* [Instructions for the task]
The result should be every line that contains the word "layer", taken from the material.

BEGIN Exercise material

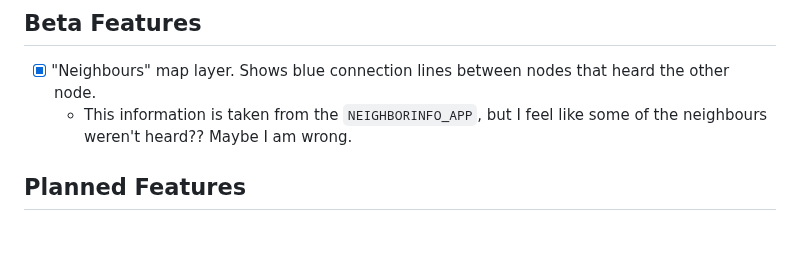
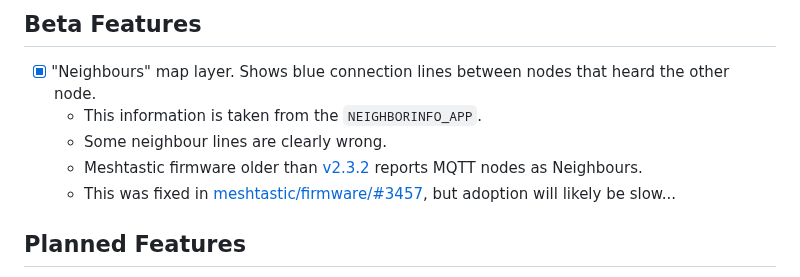
Before and after one commit to liamcottle/meshtastic-map, a Markdown page: README.md, the part around the change. Rendered like a GitHub page; blank space fills up the shorter version.

Commit message:
update readme docs about neighbours map layer issues

```diff
--- a/README.md
+++ b/README.md
@@ -42,7 +42,10 @@ My version of the map is available at https://meshtastic.liamcottle.net
 ## Beta Features
 
 - [x] "Neighbours" map layer. Shows blue connection lines between nodes that heard the other node.
-  - This information is taken from the `NEIGHBORINFO_APP`, but I feel like some of the neighbours weren't heard?? Maybe I am wrong.
+  - This information is taken from the `NEIGHBORINFO_APP`.
+  - Some neighbour lines are clearly wrong.
+  - Meshtastic firmware older than [v2.3.2](https://github.com/meshtastic/firmware/releases/tag/v2.3.2.63df972) reports MQTT nodes as Neighbours.
+  - This was fixed in [meshtastic/firmware/#3457](https://github.com/meshtastic/firmware/pull/3457), but adoption will likely be slow...
 
 ## Planned Features
 
```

END Exercise material

* [Exercise result]
update readme docs about neighbours map layer issues
 - [x] "Neighbours" map layer. Shows blue connection lines between nodes that heard the other node.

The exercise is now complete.